* ABOUT THIS TASK:
Look through the data below. Show each line where the string "color" occurs.

* DATA EXTRACTS:
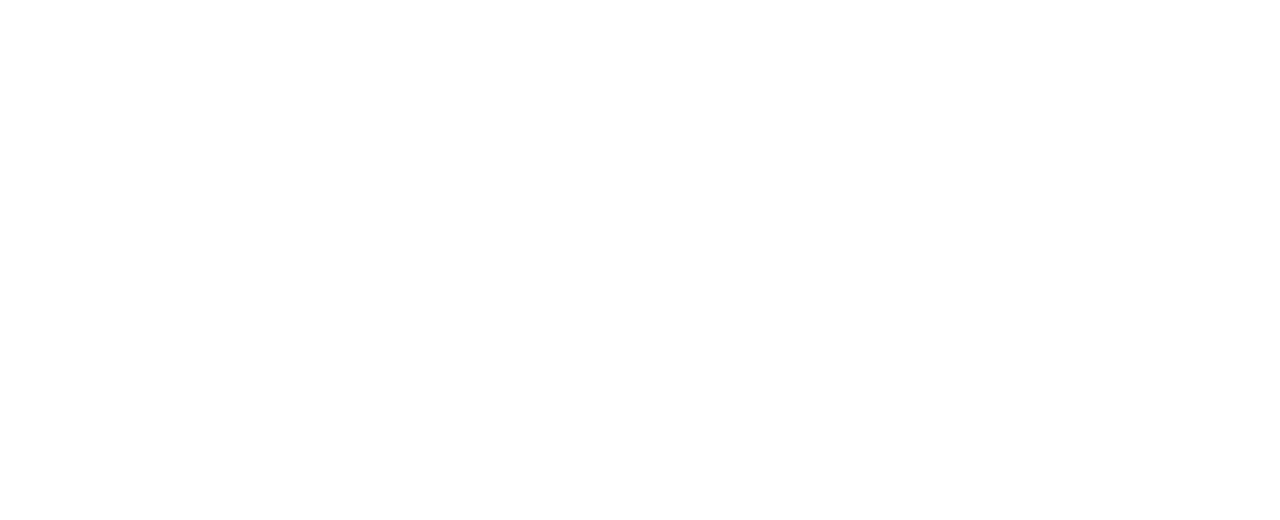
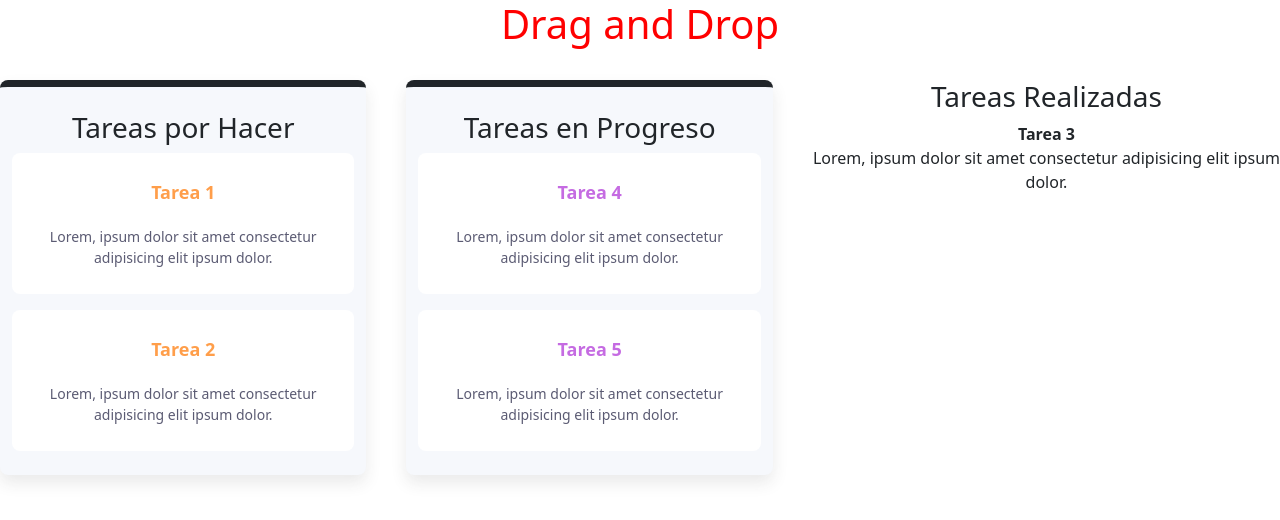
Before and after one commit to MASC95/Kodemia23g, a React (Create React App) app: page / in a window 1280 px wide. Before the commit this address had no page. Shown: the top 520 px of the page. Built offline with nearby package versions, Linux system fonts and the light colour scheme.

Commit message:
Drag an drop menu almost finished

```diff
--- a/src/App.js
+++ b/src/App.js
@@ -1,43 +1,17 @@
 import './App.css';
-import Navbar from './componentes/Navbar';
-import {Routes, Route} from 'react-router-dom'
+import DragandDrop from './componentes/DragandDrop/DragandDrop';
 
-//Profile
-import LoginRecruiter from './componentes/LoginRecruiter/LoginRecruiter';
-import RegisterRecruiter from './componentes/LoginRecruiter/RegisterRecruiter';
-import Dashboard from './componentes/Dashboard/Dashboard';
-import ProfileRecruiter from './componentes/Profile/ProfileRecruiter';
-//vacancy
-import Vacancy from './componentes/Vacancy/Vacancy';
-import AddVacancy from './componentes/Vacancy/AddVacancy';
-import EditVacancy from './componentes/Vacancy/EditVacancy'
 
-//Match
-import Match from './componentes/Match/Match';
-import MatchDetails from './componentes/Match/MatchDetails';
-import ProfileCandidate from './componentes/Profile/ProfileCandidate';
 
-// import
+
+
 
 function App() {
   return (
     <div className="App">
-      <Routes>
-        <Route path='/login' element={<LoginRecruiter/>}/>
-        <Route path='/register' element={<RegisterRecruiter/>}/>
-        <Route path='/welcome-recruiter' element={<Dashboard/>}/>
-        <Route path='/welcome-recruiter/profile' element={<ProfileRecruiter/>}/>
-
-        <Route path='/recruiter-vacancy' element={<Vacancy/>}/>
-        <Route path='/recruiter-vacancy/addNew' element={<AddVacancy/>}/>
-        <Route path='/recruiter-vacancy/edit/id' element={<EditVacancy/>}/>
-
-        <Route path='/recruiter-listMatches' element={<Match/>}/>
-        <Route path='/recruiter-vacancy/matchDetails/id' element={<MatchDetails/>}/>
-        <Route path='/recruiter-vacancy/id/candidate' element={<ProfileCandidate/>}/>
+      <DragandDrop/>
 
 
-      </Routes>
     </div>
   );
 }
--- /dev/null
+++ b/src/componentes/DragandDrop/DragandDrop.js
@@ -0,0 +1,126 @@
+import React from "react";
+import { useState } from "react";
+import "./draganddrop.scss";
+
+const DragandDrop = () => {
+
+  const [tasks, setTasks] = useState([
+    {
+      id: 1,
+      title: "Tarea 1",
+      body: "Lorem, ipsum dolor sit amet consectetur adipisicing elit ipsum dolor.",
+      list: 1,
+    },
+    {
+      id: 2,
+      title: "Tarea 2",
+      body: "Lorem, ipsum dolor sit amet consectetur adipisicing elit ipsum dolor.",
+      list: 1,
+    },
+    {
+      id: 3,
+      title: "Tarea 3",
+      body: "Lorem, ipsum dolor sit amet consectetur adipisicing elit ipsum dolor.",
+      list: 3,
+    },
+    {
+      id: 4,
+      title: "Tarea 4",
+      body: "Lorem, ipsum dolor sit amet consectetur adipisicing elit ipsum dolor.",
+      list: 2,
+    },
+    {
+      id: 5,
+      title: "Tarea 5",
+      body: "Lorem, ipsum dolor sit amet consectetur adipisicing elit ipsum dolor.",
+      list: 2,
+    },
+  ]);
+  const getList = (list) => {
+    return tasks.filter(item => item.list === list)
+}
+
+const startDrag = (evt, item) => {
+    evt.dataTransfer.setData('itemID', item.id)
+    console.log(item);
+}
+
+const draggingOver = (evt) => {
+    evt.preventDefault();
+}
+
+const onDrop = (evt, list) => {
+    const itemID = evt.dataTransfer.getData('itemID');
+    const item = tasks.find(item => item.id == itemID);
+    item.list = list;
+
+    const newState = tasks.map(task => {
+        if(task.id === itemID) return item;
+        return task
+    })
+
+    setTasks(newState);
+}
+
+  return (
+    <div className="main">
+      <h1>Drag and Drop</h1>
+      <br />
+      <div className="drag-and-drop">
+        <div className="column column--1">
+          <h3>Tareas por Hacer</h3>
+          <div
+            className="dd-zone"
+            droppable="true" onDragOver={(evt => draggingOver(evt))} onDrop={(evt => onDrop(evt, 1))}
+          >
+            {getList(1).map((item) => (
+              <div
+                className="dd-element"
+                key={item.id} draggable onDragStart={(evt) => startDrag(evt, item)}
+              >
+                <strong className="title">{item.title} </strong>
+                <p className="body">{item.body}</p>
+              </div>
+            ))}
+          </div>
+        </div>
+        <div className="column column--2">
+          <h3>Tareas en Progreso</h3>
+          <div
+            className="dd-zone zona2"
+            droppable="true"
+            onDragOver={(evt) => draggingOver(evt)}
+            onDrop={(evt) => onDrop(evt, 2)}
+          >
+            {getList(2).map((item) => (
+              <div
+                className="dd-element elem2"
+                key={item.id} draggable onDragStart={(evt) => startDrag(evt, item)}
+              >
+                <strong className="title titulo2">{item.title}</strong>
+                <p className="body body2">{item.body}</p>
+              </div>
+            ))}
+          </div>
+        </div>
+        <div className="column column-3">
+            <h3>
+                Tareas Realizadas
+            </h3>
+            <div className="dd-zone zona3" droppable="true" onDragOver={(evt => draggingOver(evt))} onDrop={(evt => onDrop(evt, 3))}>
+            {getList(3).map(item => (
+                            <div className='dd-element elem3' key={item.id} draggable onDragStart={(evt) => startDrag(evt, item)}>
+                                <strong className='title titulo3'>{item.title}</strong>
+                                <p className='body body3'>{item.body}</p>
+                            </div>
+                        ))}
+
+            </div>
+        </div>
+      </div>
+    </div>
+  );
+};
+
+
+export default DragandDrop;
--- /dev/null
+++ b/src/componentes/DragandDrop/draganddrop.scss
@@ -0,0 +1,109 @@
+@mixin dzone{
+    display: flex;
+    flex-direction: column;
+    grid-gap: 16px;
+    height: 100%;
+
+}
+@mixin cuerpo{
+    font-size: 14px;
+    margin-top: 20px;
+    margin-bottom: 0;
+}
+@mixin columnas{
+    display: flex;
+    flex-direction: column;
+    background-color: #F6F8FC;
+    width: 400px;
+    min-height: 100px;
+    padding: 24px 12px;
+    border-radius: 8px;
+    border-top: 7px solid;
+    box-shadow: 0 8px 16px rgba(#333, 0.1);
+}
+@mixin element{
+    font-size: 18px;
+    background-color: #FFFFFF;
+    border-radius: 8px;
+    padding: 26px 20px;
+    cursor: pointer;
+    color: #5b5b73;
+
+}
+.main{
+    h1{
+        color: red;
+
+    }
+    .drag-and-drop{
+        display: flex;
+        grid-gap: 40px;
+        .column--1{
+            border-color: #FF9E4A;
+            @include columnas();
+            h3{
+
+            }
+            .dd-zone{
+                @include dzone();
+                .dd-element{
+                    @include element();
+                    .title{
+                        color: #FF9E4A;
+                    }
+                    .body{
+                        @include cuerpo()
+
+                    }
+                }
+
+            }
+
+        }
+        .column--2{
+            border-color: #C56BE2;
+            @include columnas();
+            h3{
+
+            }
+            .zona2{
+                @include dzone();
+                .elem2{
+                    @include element();
+                    .titulo2{
+                        color: #C56BE2;
+
+                    }
+                    .body2{
+                        @include cuerpo()
+
+                    }
+
+                }
+
+            }
+        }
+        .column--3{
+            border-color: #6FD2AF;
+            @include columnas();
+            h3{
+
+            }
+            .zona3{
+                @include dzone();
+                .elem3{
+                    @include element();
+                    .titulo3{
+                        color: #6FD2AF;
+
+                    }
+                }
+
+                .body3{
+                    @include cuerpo()
+
+                }
+            }
+        }
+    }
+}
```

* RESPONSE AREA:
+    background-color: #F6F8FC;
+    background-color: #FFFFFF;
+    color: #5b5b73;
+        color: red;
+            border-color: #FF9E4A;
+                        color: #FF9E4A;
+            border-color: #C56BE2;
+                        color: #C56BE2;
+            border-color: #6FD2AF;
+                        color: #6FD2AF;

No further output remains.